Faithlife Sermons

Clinching the Nail (Matt. 7:24)
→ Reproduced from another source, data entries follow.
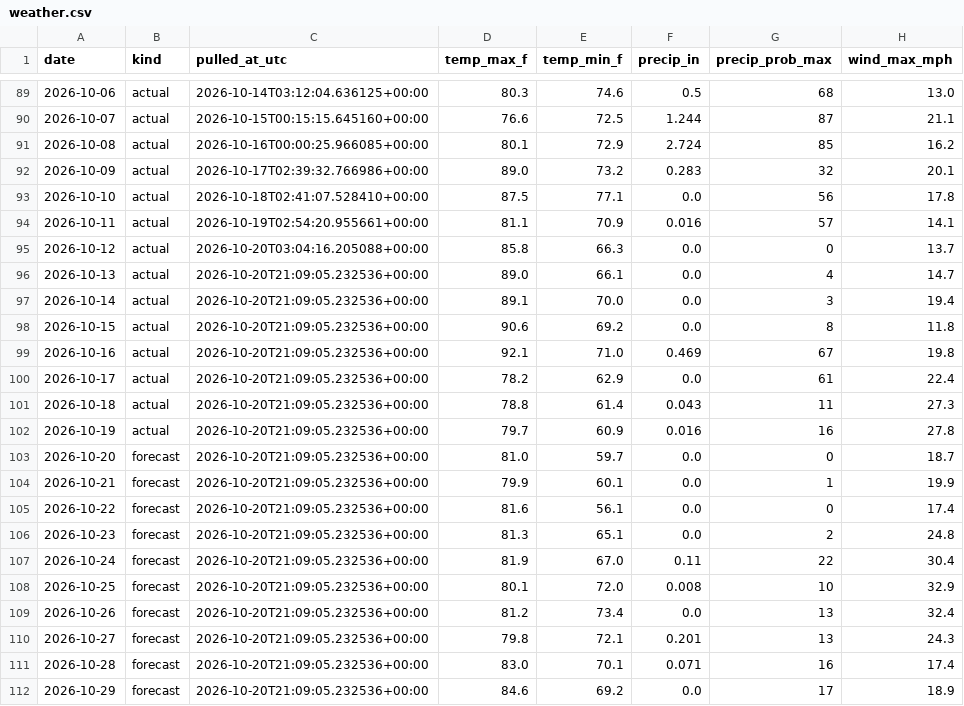
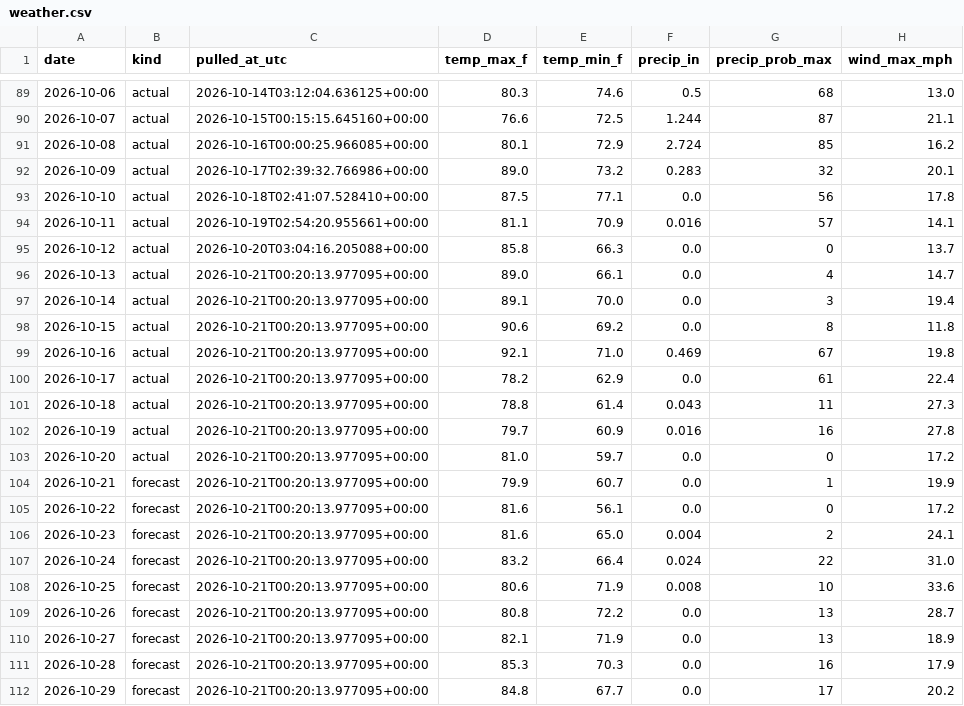
Before and after one commit to agentilcore589/wdw-demand-forecast, a CSV file: data/external/weather.csv, drawn as a sheet; only a part is shown, gaps mark what is left out; the diff covers the shown part only.

```diff
--- a/data/external/weather.csv
+++ b/data/external/weather.csv
@@ -95,18 +95,18 @@ date,kind,pulled_at_utc,temp_max_f,temp_min_f,precip_in,precip_prob_max,wind_max
 2026-10-12,actual,2026-10-20T03:04:16.205088+00:00,85.8,66.3,0.0,0,13.7
-2026-10-13,actual,2026-10-20T21:09:05.232536+00:00,89.0,66.1,0.0,4,14.7
-2026-10-14,actual,2026-10-20T21:09:05.232536+00:00,89.1,70.0,0.0,3,19.4
-2026-10-15,actual,2026-10-20T21:09:05.232536+00:00,90.6,69.2,0.0,8,11.8
-2026-10-16,actual,2026-10-20T21:09:05.232536+00:00,92.1,71.0,0.469,67,19.8
-2026-10-17,actual,2026-10-20T21:09:05.232536+00:00,78.2,62.9,0.0,61,22.4
-2026-10-18,actual,2026-10-20T21:09:05.232536+00:00,78.8,61.4,0.043,11,27.3
-2026-10-19,actual,2026-10-20T21:09:05.232536+00:00,79.7,60.9,0.016,16,27.8
-2026-10-20,forecast,2026-10-20T21:09:05.232536+00:00,81.0,59.7,0.0,0,18.7
-2026-10-21,forecast,2026-10-20T21:09:05.232536+00:00,79.9,60.1,0.0,1,19.9
-2026-10-22,forecast,2026-10-20T21:09:05.232536+00:00,81.6,56.1,0.0,0,17.4
-2026-10-23,forecast,2026-10-20T21:09:05.232536+00:00,81.3,65.1,0.0,2,24.8
-2026-10-24,forecast,2026-10-20T21:09:05.232536+00:00,81.9,67.0,0.11,22,30.4
-2026-10-25,forecast,2026-10-20T21:09:05.232536+00:00,80.1,72.0,0.008,10,32.9
-2026-10-26,forecast,2026-10-20T21:09:05.232536+00:00,81.2,73.4,0.0,13,32.4
-2026-10-27,forecast,2026-10-20T21:09:05.232536+00:00,79.8,72.1,0.201,13,24.3
-2026-10-28,forecast,2026-10-20T21:09:05.232536+00:00,83.0,70.1,0.071,16,17.4
-2026-10-29,forecast,2026-10-20T21:09:05.232536+00:00,84.6,69.2,0.0,17,18.9
+2026-10-13,actual,2026-10-21T00:20:13.977095+00:00,89.0,66.1,0.0,4,14.7
+2026-10-14,actual,2026-10-21T00:20:13.977095+00:00,89.1,70.0,0.0,3,19.4
+2026-10-15,actual,2026-10-21T00:20:13.977095+00:00,90.6,69.2,0.0,8,11.8
+2026-10-16,actual,2026-10-21T00:20:13.977095+00:00,92.1,71.0,0.469,67,19.8
+2026-10-17,actual,2026-10-21T00:20:13.977095+00:00,78.2,62.9,0.0,61,22.4
+2026-10-18,actual,2026-10-21T00:20:13.977095+00:00,78.8,61.4,0.043,11,27.3
+2026-10-19,actual,2026-10-21T00:20:13.977095+00:00,79.7,60.9,0.016,16,27.8
+2026-10-20,actual,2026-10-21T00:20:13.977095+00:00,81.0,59.7,0.0,0,17.2
+2026-10-21,forecast,2026-10-21T00:20:13.977095+00:00,79.9,60.7,0.0,1,19.9
+2026-10-22,forecast,2026-10-21T00:20:13.977095+00:00,81.6,56.1,0.0,0,17.2
+2026-10-23,forecast,2026-10-21T00:20:13.977095+00:00,81.6,65.0,0.004,2,24.1
+2026-10-24,forecast,2026-10-21T00:20:13.977095+00:00,83.2,66.4,0.024,22,31.0
+2026-10-25,forecast,2026-10-21T00:20:13.977095+00:00,80.6,71.9,0.008,10,33.6
+2026-10-26,forecast,2026-10-21T00:20:13.977095+00:00,80.8,72.2,0.0,13,28.7
+2026-10-27,forecast,2026-10-21T00:20:13.977095+00:00,82.1,71.9,0.0,13,18.9
+2026-10-28,forecast,2026-10-21T00:20:13.977095+00:00,85.3,70.3,0.0,16,17.9
+2026-10-29,forecast,2026-10-21T00:20:13.977095+00:00,84.8,67.7,0.0,17,20.2
```
Also changed, not shown: 17 edited cells elsewhere in this file, 1 other file.
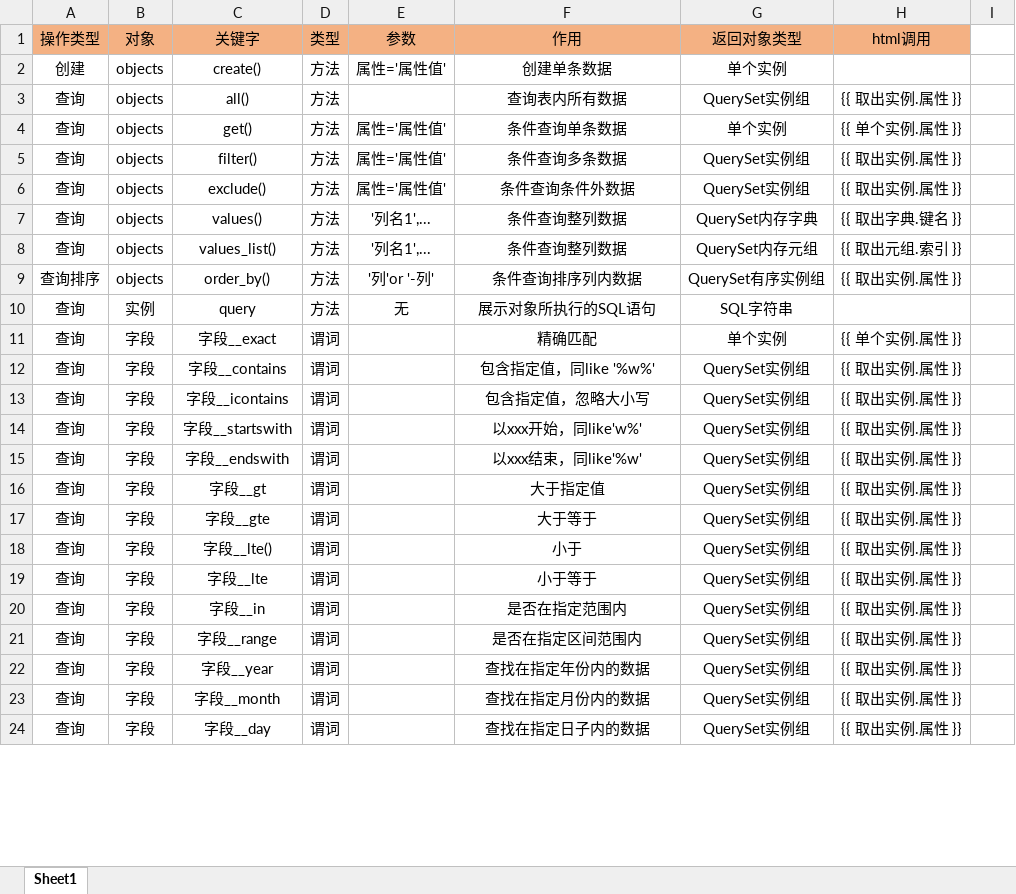
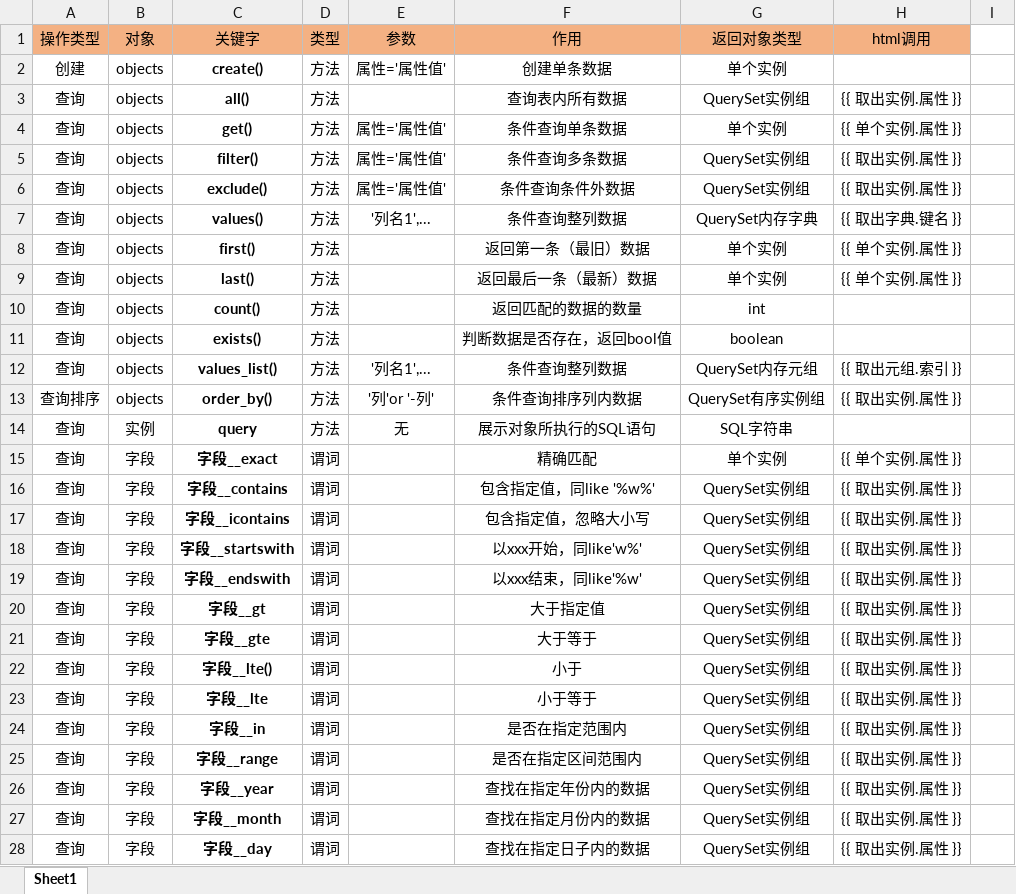
Before and after one commit to heyyousa/notes, an Excel workbook: 后端/ORM.xlsx, sheet Sheet1, drawn as a sheet; only a part is shown; values as stored, in another font and other column widths than the file's, no borders; addresses are those after the commit; the diff covers the shown part only; the diff names each change by its address in the sheet, - before the commit and + after, or states it on an @@ line.

```diff
--- a/后端/ORM.xlsx (sheet Sheet1)
+++ b/后端/ORM.xlsx (sheet Sheet1)
-C2:C7 bold: off
+C2:C7 bold: on
+row 8: 查询 | objects | first() | 方法 |  | 返回第一条（最旧）数据 | 单个实例 | {{ 单个实例.属性 }}
+row 9: 查询 | objects | last() | 方法 |  | 返回最后一条（最新）数据 | 单个实例 | {{ 单个实例.属性 }}
+row 10: 查询 | objects | count() | 方法 |  | 返回匹配的数据的数量 | int
+row 11: 查询 | objects | exists() | 方法 |  | 判断数据是否存在，返回bool值 | boolean
-C12:C28 bold: off
+C12:C28 bold: on
```
Also changed, not shown: cell formats elsewhere in this sheet, 2 other files.
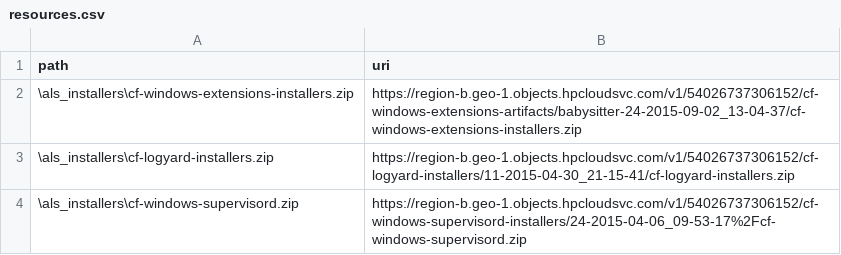
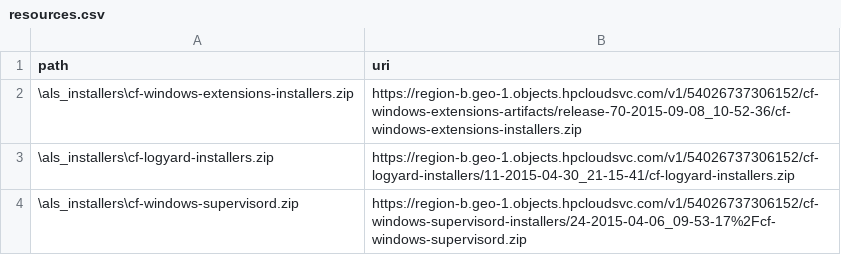
Before and after one commit to hpcloud/cf-glazier-profiles, a CSV file: windea/resources.csv, drawn as a sheet.

Commit message:
bump windea installer

```diff
--- a/windea/resources.csv
+++ b/windea/resources.csv
@@ -1,3 +1,3 @@
 path,uri
-\als_installers\cf-windows-extensions-installers.zip,https://region-b.geo-1.objects.hpcloudsvc.com/v1/54026737306152/cf-windows-extensions-artifacts/babysitter-24-2015-09-02_13-04-37/cf-windows-extensions-installers.zip
+\als_installers\cf-windows-extensions-installers.zip,https://region-b.geo-1.objects.hpcloudsvc.com/v1/54026737306152/cf-windows-extensions-artifacts/release-70-2015-09-08_10-52-36/cf-windows-extensions-installers.zip
 \als_installers\cf-logyard-installers.zip,https://region-b.geo-1.objects.hpcloudsvc.com/v1/54026737306152/cf-logyard-installers/11-2015-04-30_21-15-41/cf-logyard-installers.zip
```
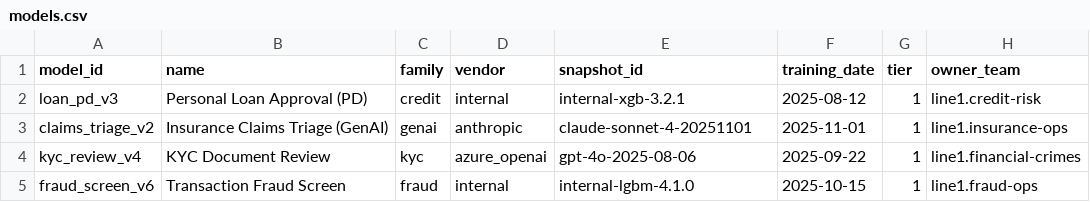
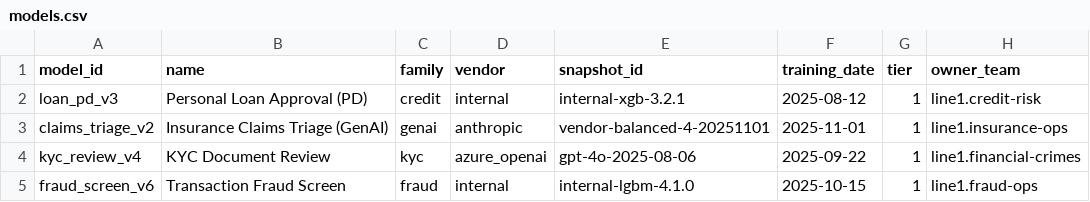
Before and after one commit to Vj-shipped-anyway/ai-pm-portfolio, a CSV file: 09-lineagelog-ai-decision-audit/data/models.csv, drawn as a sheet.

Commit message:
LineageLog (AI decision audit): replace the named model labels with neutral ones
Hosted-model ids and prose labels are now vendor-neutral and recorded in data/README.md. Same rows, same numbers; step output and README samples re-run.

```diff
--- a/09-lineagelog-ai-decision-audit/data/models.csv
+++ b/09-lineagelog-ai-decision-audit/data/models.csv
@@ -2,3 +2,3 @@ model_id,name,family,vendor,snapshot_id,training_date,tier,owner_team
 loan_pd_v3,Personal Loan Approval (PD),credit,internal,internal-xgb-3.2.1,2025-08-12,1,line1.credit-risk
-claims_triage_v2,Insurance Claims Triage (GenAI),genai,anthropic,claude-sonnet-4-20251101,2025-11-01,1,line1.insurance-ops
+claims_triage_v2,Insurance Claims Triage (GenAI),genai,anthropic,vendor-balanced-4-20251101,2025-11-01,1,line1.insurance-ops
 kyc_review_v4,KYC Document Review,kyc,azure_openai,gpt-4o-2025-08-06,2025-09-22,1,line1.financial-crimes
```
Also changed, not shown: 6 other files.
Wednesday in the Word  •  Sermon  •  Submitted   •  Presented   •  34:36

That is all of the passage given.